COLUMN: School trustees examine governance model

All School District 67 Skaha Okanagan trustees in attendance participated in sessions focused on leadership or governance.

In early December, board of education trustees, administrators and educators from across the province of British Columbia, Canada and many other countries gathered together to share best practices at a “Learning Forward” conference in Vancouver.

Each of the participants were able to choose from an amazing offering of presentations, keynote speakers and sessions in our professional area of interest.

All School District 67 Skaha Okanagan trustees in attendance participated in sessions focused on leadership or governance.

My personal favourite was a day spent with Bruce Wellman and Laura Lipton of MiraVia on “Developing Communities of Thought: Enhancing Social Capital.”

Throughout the day participants asked ourselves and shared our views on the structures, goals and assets that our organizations bring to the educational community table.

At the beginning of this session each of us had to examine the structure of our “community of learning” table. In School District 67, trustees are elected (four-year terms) with the straightforward mandate of providing the best public education opportunities for each and every student within a balanced budget.

Our Minister of Education publicly clarified that mandate in his Nov. 28 visit to our school district.
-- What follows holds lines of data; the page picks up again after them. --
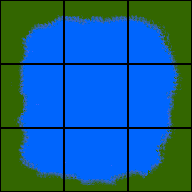
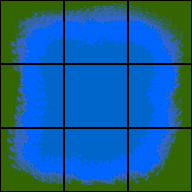
out of index now is treated as connected mapTile

diff --git a/core/MapCreator.java b/core/MapCreator.java
@@ -68,8 +68,10 @@ public class MapCreator {
 								y--;
 							}
 							if(inBounds(map, x, y)) {
-								System.out.println("x="+x+" y="+y);
 								map[x][y] = new MapTile(x, y, MapTile.TYPE_LIQUID, MapTile.NAME_RIVER);
+//								if(inBounds(map, x, y+1)) {
+//									map[x][y+1] = new MapTile(x, y, MapTile.TYPE_LIQUID, MapTile.NAME_RIVER);
+//								}
 							} else {
 								if(x<minRiverLength) {
 									i--;

diff --git a/map/MapImage.java b/map/MapImage.java
@@ -367,6 +367,7 @@ public class MapImage {
 				flag = true;
 			}
 		} catch (IndexOutOfBoundsException iex) {
+			flag = true;
 		}
 		return flag;
 	}
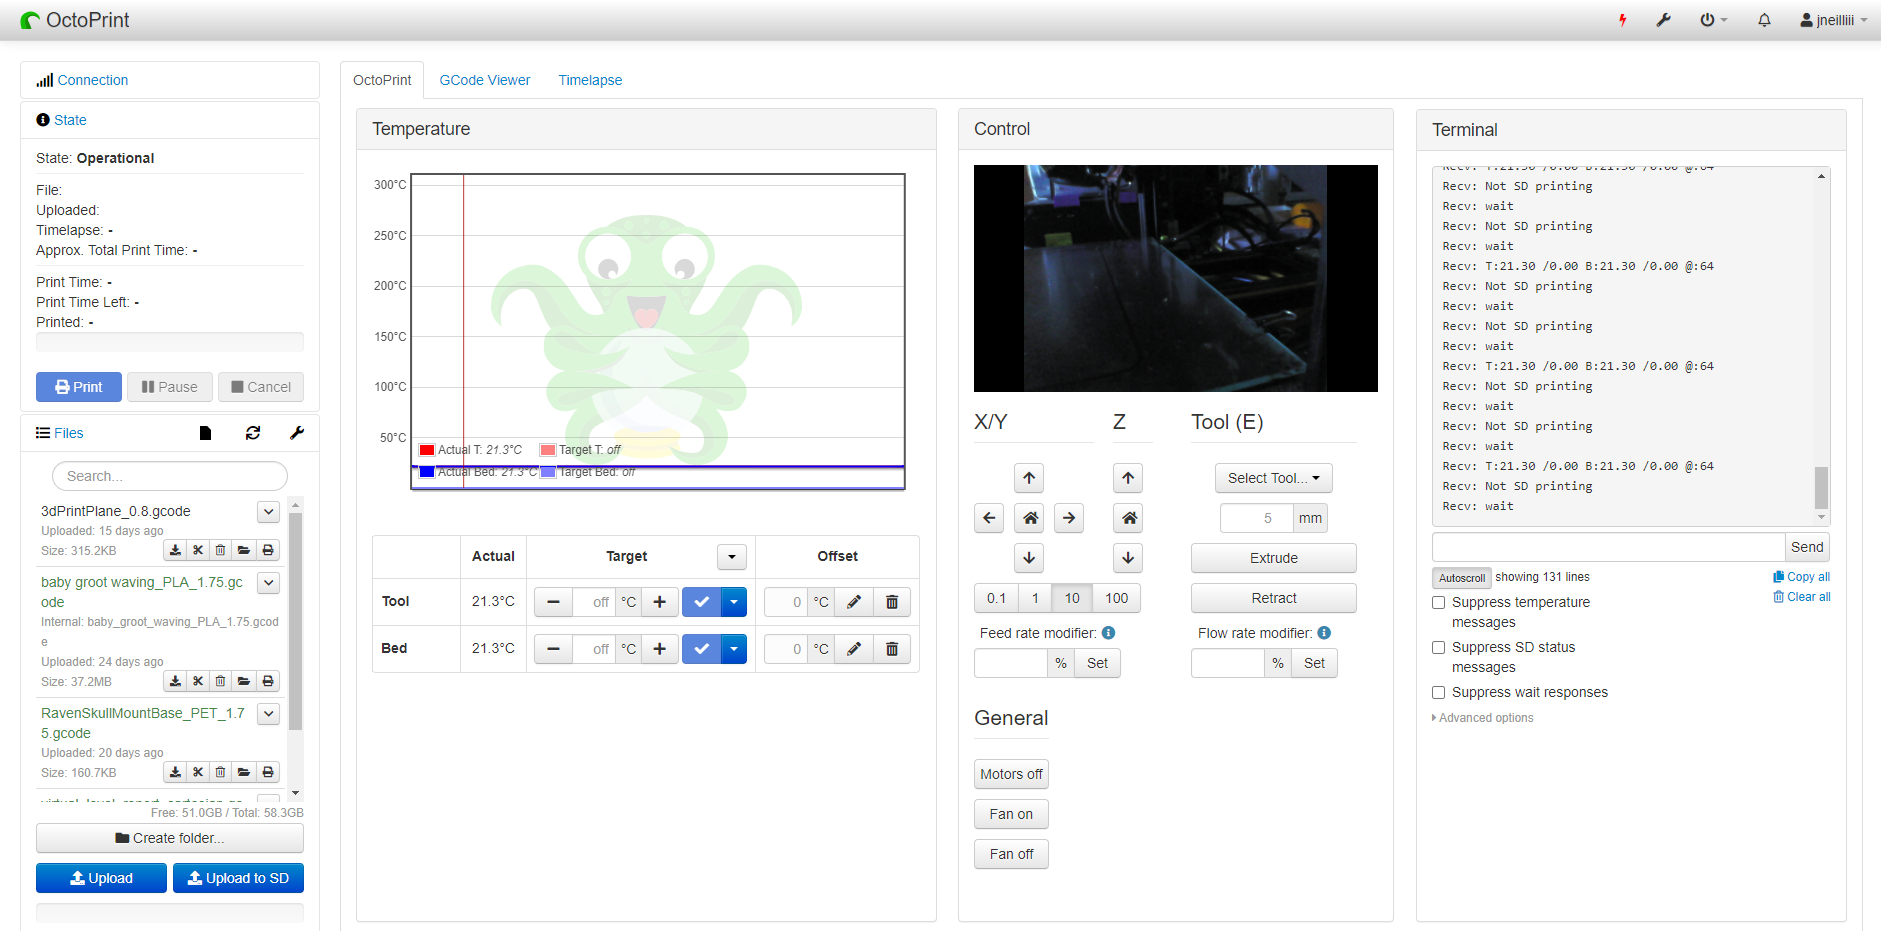
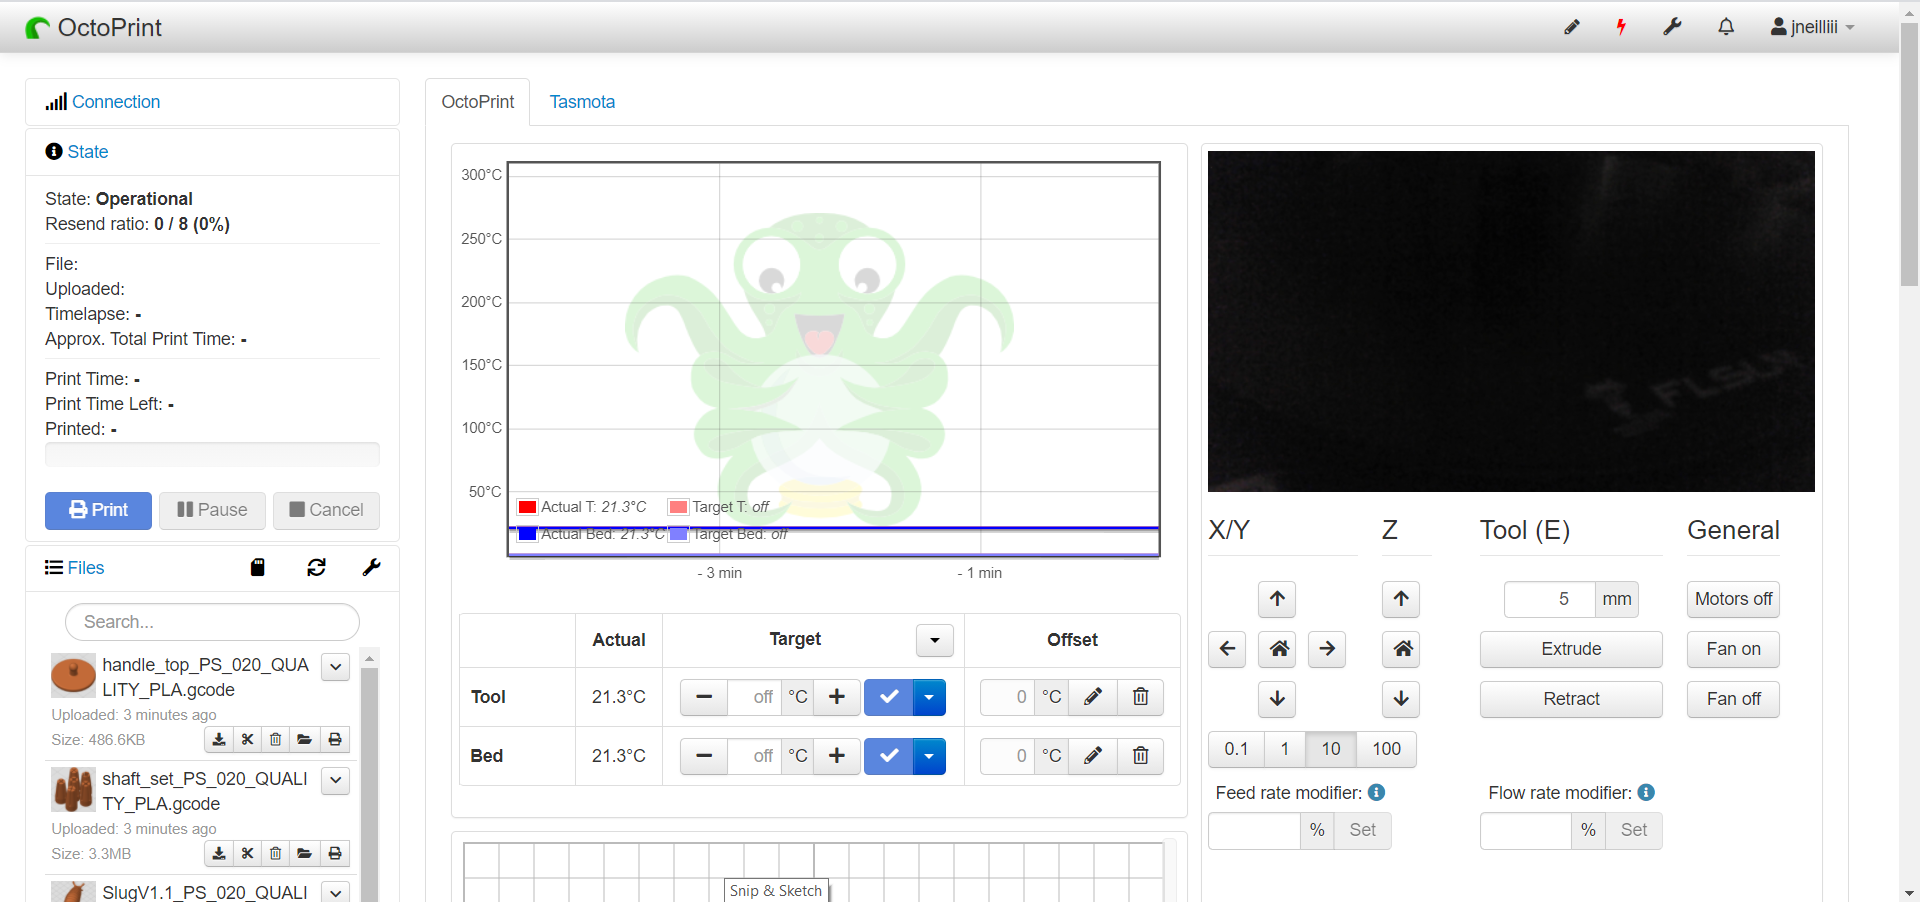
prep for 1.0.0 release

diff --git a/octoprint_consolidatedtabs/static/js/consolidatedtabs.js b/octoprint_consolidatedtabs/static/js/consolidatedtabs.js
@@ -25,6 +25,7 @@ $(function() {
 		self.editing = ko.observable(false);
 		self.saving = ko.observable(false);
 		self.widgets_removed = ko.observable(false);
+		self.widgets_added = ko.observable(false);
 		self.required_callbacks = {onTabChange: {}, onAfterTabChange: {}};
 		self.consolidated_tab_active = ko.observable(false);
 		self.hide_edit_button = ko.observable(false);
@@ -144,7 +145,7 @@ $(function() {
                     .done(function(data){
                         console.log(data);
                         self.saving(false);
-                        if (self.widgets_removed()){
+                        if (self.widgets_removed() || self.widgets_added()){
                             self.showReloadDialog();
                         }
                     });
@@ -163,7 +164,7 @@ $(function() {
 		    self.availableTabs.remove({'id': ko.observable(id), 'selector': ko.observable(selector), 'name': ko.observable(name)});
 		    $(selector).appendTo('div[gs-id='+id+'] div.grid-stack-item-content').removeClass('tab-pane');
 		    $('#'+id).remove();
-		    console.log(id, selector);
+		    self.widgets_removed(true);
         }
 
 		self.showReloadDialog = function(){

diff --git a/setup.py b/setup.py
@@ -14,7 +14,7 @@ plugin_package = "octoprint_consolidatedtabs"
 plugin_name = "Consolidated Tabs"
 
 # The plugin's version. Can be overwritten within OctoPrint's internal data via __plugin_version__ in the plugin module
-plugin_version = "0.1.4dev15"
+plugin_version = "1.0.0"
 
 # The plugin's description. Can be overwritten within OctoPrint's internal data via __plugin_description__ in the plugin
 # module

diff --git a/README.md b/README.md
@@ -1,10 +1,8 @@
 # Consolidated Tabs
 
-This plugin will allow you to combine the selected tabs into a single tab as draggable and resizable panels. Click the screenshot below to see an example YouTube video.
+This plugin will allow you to consolidate any OctoPrint tab into a single Consolidated Tab as a draggable and resizable panel. Click the screenshot below to see an example YouTube video. Since version 1.0.0 the plugin utilizes [gridstack.js](https://gridstackjs.com/) for positioning and sizing.
 
-[![screenshot tab](screenshot_tab.png)](https://www.youtube.com/watch?v=fd2xVNUORg8)
-
-**Note:** Initial positioning and sizing can be difficult due to the relative positioning of the panels. You may have to drag/resize and refresh the page a couple of times to get everything perfectly aligned. See [Tips](#Tips) for more information.
+[![screenshot tab](screenshot_tab.png)](https://youtu.be/1Qg6TIGGRB4)
 
 ## Setup
 
@@ -17,58 +15,48 @@ or manually using this URL:
 
 Click the screenshot below to open a YouTube video demonstrating setting up Consolidated Tabs.
 
-[![screenshot settings](screenshot_settings.png)](https://www.youtube.com/watch?v=rrzeOJF2u4A)
+[![screenshot settings](screenshot_settings.png)](https://youtu.be/BuJJV-giFNc)
 
-- **Snap to Edges While Dragging:** if enabled panels will snap to the edges of other panels while dragging.
-- **Combined Tabs Order:** all the tabs that will be combined into one tab as a panel.
-- **Uncombined Tabs:** tabs that have not been combined and will remain as their own tab.
 - **Resize Navbar:** whether to resize the width of the top navbar to 100% or not.
-- **Remove Tab Name:** don't show the name of the consolidated tab, only possible if all tabs are combined.
-- **Use Full Width of Browser:** if enabled the tab area will be sized to fit the entire width of the browser and the sidebar will be moved to the left.
-- **Clear All Positions and Sizes:** use the buttons to clear all position or size customizations, helpful when panels get moved off screen.
+- **Remove Tab Name:** don't show the name of the consolidated tab, only possible if all tabs are consolidated.
+- **Use Full Width of Browser:** if enabled the tab area will be sized to fit the entire width of the browser, and the sidebar will be moved to the left.
+- **Enable Floating Panels:** if enabled the panels will not auto collapse into available open space. Can be helpful when panels are jumping around a lot.
+- **Don't Show Instructions:** if enabled the instructions will not be displayed when enabling edit mode.
+- **Don't Show Edit Button:** if enabled the edit button in the navbar will be hidden.
+
+## Instructions
+
+![screenshot_instructions](screenshot_instructions.png)
 
 ## Tips
 
 - The name of the tab will match what is configured in OctoPrint's `Title` appearance setting.
-
-- The best way to get your panels sized and positioned is to order them in the plugin's settings first in the order that you want the panels to be in the consolidated tab. The panels will wrap from left to right and top to bottom in that order.
-
-- Hold down the shift key on your keyboard and click anywhere on a panel (typically in blank space or on header) to activate it. Once activated you can let go of the shift key.
-  - Move panels by clicking and dragging the panel header.
-  - Resize panels by clicking and dragging the edges of the panel.
-  - Once finished click any panel to deactivate the currently active panel.
-
-- Each panel is positioned relative to the panel that precedes it in settings, and as a result resizing a panel will cause the other panels to move, and potentially wrap if they extend past the containing tab.
-
-- There are circumstances in which a panel may jump out of view while dragging/resizing panels. If this happens you can use the `Clear Positions` button in the plugin's settings to make all the panels realign to each other.
+- It's best to consolidate the desired tabs first and save, reload, and then enable edit mode again to resize and position.
+- Panels will become full width automatically and realign once the tab's area width drops below a certain size.
 
 ## Themeify
 
-If using Themeify you will want to add extra settings to your Advanced options. These are the relevant css selectors that you will need to adjust.
+If using Themeify you may want to add extra settings to your Advanced options. These are the relevant css selectors that you can adjust.
 
-![screenshot themeify](screenshot_themeify.png)
+| Selector                                               | CSS-Rule         | Value             | Context             | Hidden Tab Name Specific |
+|--------------------------------------------------------|------------------|-------------------|---------------------|--------------------------|
+| .grid-stack-item.consolidated .grid-stack-item-content | background-color | #2f3136           | Each Panel          |                          |
+| .grid-stack-item.consolidated .grid-stack-item-content | border           | 1px solid #fc8003 | Panels Border       |                          |
+| #tabs_content                                          | box-shadow       | unset             | Tab content wrapper | Yes                      |
+| #tabs_content                                          | background-color | unset             | Tab content wrapper | Yes                      |
 
 ## To-Do
-* [ ] Figure out how to get rid of the extra whitespace at the bottom of the page after panels are positioned.
-* [ ] Figure out how to get temp panel to be selected when drop-downs are selected.
+* [X] ~~Figure out how to get rid of the extra whitespace at the bottom of the page after panels are positioned.~~
+* [X] ~~Figure out how to get temp panel to be selected when drop-downs are selected.~~ compromised with scrolling.
 * [X] ~~Add YouTube video showing placement and resizing of tabs.~~
 
 ## Most Recent Release
 
-**[0.1.3](https://github.com/jneilliii/OctoPrint-ConsolidatedTabs/releases/tag/0.1.3)** (11/21/2020)
+**[1.0.0](https://github.com/jneilliii/OctoPrint-ConsolidatedTabs/releases/tag/1.0.0)** (03/07/2021)
 
-**Added**
+**Warning: Major Changes**
 
-* release channels for OctoPrint 1.5.0+ for future rc testing, similar to OctoPrint as described [here](https://community.octoprint.org/t/how-to-use-the-release-channels-to-help-test-release-candidates/402)
-
-**Updated**
-
-* knockout sortable library for OctoPrint 1.5.0 compatibility
-
-**Fixed**
-
-* allow selecting contents of terminal tab
-* couple of tweaks related to Pretty GCode plugin
+* This plugin has been rewritten utilizing [gridstack.js](https://gridstackjs.com/) with a 24 wide column layout. As a result of this change all tabs will have to be re-consolidated after upgrade, review the updated [settings](https://github.com/jneilliii/OctoPrint-ConsolidatedTabs#settings) and new [instructions](https://github.com/jneilliii/OctoPrint-ConsolidatedTabs#instructions).
 
 ### [All Releases](https://github.com/jneilliii/OctoPrint-ConsolidatedTabs/releases)
 
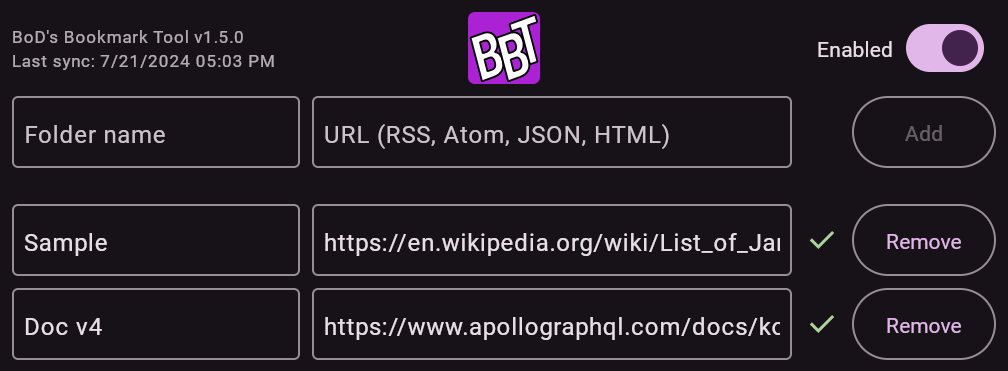
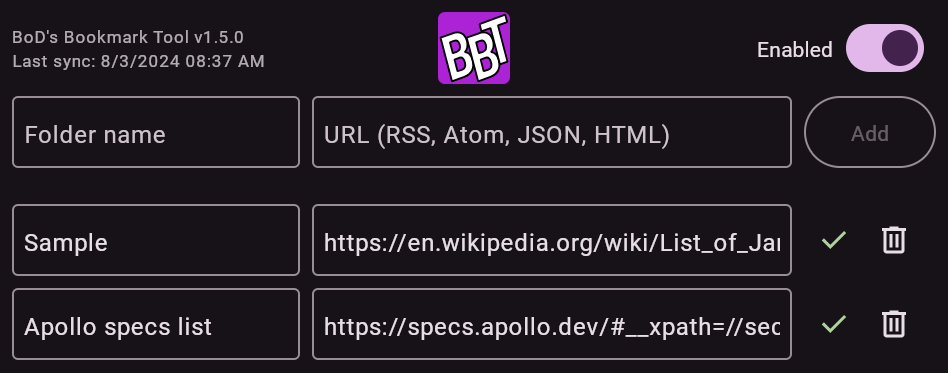
Update README and tweak popup UI

diff --git a/popup/src/jsMain/kotlin/org/jraf/bbt/popup/Popup.kt b/popup/src/jsMain/kotlin/org/jraf/bbt/popup/Popup.kt
@@ -233,6 +233,7 @@ private fun ColumnScope.SyncItemList(
 
           // Remove button
           IconButton(
+            modifier = Modifier.width(40.dp),
             onClick = {
               onRemoveItem(syncItem)
             },
@@ -285,7 +286,7 @@ private fun AddItemRow(onAddItem: suspend (folderName: String, remoteBookmarksUr
     var remoteBookmarksUrlErrorText: String? by remember { mutableStateOf(null) }
     DenseOutlinedTextField(
       modifier = Modifier.width(320.dp),
-      placeholder = { Text("URL (RSS, Atom, JSON, HTML)") },
+      placeholder = { Text("URL (RSS, Atom, OPML, JSON, HTML)") },
       value = remoteBookmarksUrl,
       singleLine = true,
       onValueChange = {
@@ -307,7 +308,7 @@ private fun AddItemRow(onAddItem: suspend (folderName: String, remoteBookmarksUr
     OutlinedButton(
       modifier = Modifier
         .height(48.dp)
-        .width(88.dp),
+        .width(80.dp),
       contentPadding = PaddingValues(0.dp),
       enabled = isAddButtonEnabled,
       onClick = {

diff --git a/README.md b/README.md
@@ -1,6 +1,6 @@
 # BoD's Bookmark Tool
 
-This small extension for Chrome allows you to synchronize any bookmark folder with a remote document.
+This small extension for Chrome allows you to synchronize bookmark folders with a remote document.
 
 Ideal to share a bunch of bookmarks with your team at work, or your loved ones!
 
@@ -13,18 +13,25 @@ Ideal to share a bunch of bookmarks with your team at work, or your loved ones!
 
 ## Supported remote document formats
 
-The remote document can either be RSS, Atom, HTML, or a proprietary "bookmarks" JSON format.
+The remote document can either be RSS, Atom, OPML, HTML, or a 'bookmarks' JSON format.
 
 ### RSS / Atom
 
 The `item` elements will be extracted from the feed, and the `title` and `link` elements / `href` attributes will be used to create the
 bookmarks.
 
+### OPML
+
+The `outline` elements will be extracted from the OPML document, and the `text` or 'title' attributes will be used for the bookmark's name.
+The `url`, 'htmlUrl', or 'xmlUrl' attributes will be used for the bookmark's URL.
+
+Subfolders are supported by nesting `outline` elements.
+
 ### HTML
 
 All `A` elements of the document will be extracted, unless an XPath expression is provided in the URL.
 To do so, append `#__xpath=<expression>` to the URL, for instance `https://example.com/bookmarks.html#__xpath=//div[@id='bookmarks']`.
-The XPath can either refer to a list of `A` elements, or a single container from which the embedded `A` elements will be extracted.
+The XPath can either refer to a list of `A` elements, or a single container under which all `A` elements will be extracted.
 
 ### "bookmarks" JSON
In School District 67 and throughout the province of British Columbia, boards of education continually strive to achieve this goal by implementing programs, services and resources that support the needs of the greatest number of students in their districts with the funding that is received from the provincial government.

It was an excellent exercise to spend time clarifying this as the overarching and primary goal of B.C. boards of education.

However, in speaking with my table mates over the day it was apparent that trustees and administrators in other jurisdictions around the world are not able to provide this type of equitable education.

Particularly in the United States; public education in their districts is dependent on the level of taxation and economy of each district.

Furthermore in British Columbia although trustees are required to establish “catchment areas” for each school we also have “Choice and Flexibility” legislation (Policy #305 in School District 67) which allows for parents or guardians to transfer their child or children to a school of their choice, if there is space. In the United States this is not the case and students are never allowed cross-boundary transfers in the public education system.

From that point, participants examined the assets in each of our educational communities.

The base premise was that each individual in the community knows precisely what their role and responsibility is.

The conversation grew to include the value of collaboration over common goals, objectives and the accountability that grows out of co-creating a strategic plan.

The strategic plan then supports the “community of learning” collective vision for the work that needs to be done in order to continue to move the entire community forward. The professional relationships built in this collaborative or co-creative way mark the “social contract” made by boards of education that our “community of learning” should be viewed as being a cohesive group of trusted and skilled leaders.

Linda Van Alphen is the chair of the Okanagan Skaha School Board.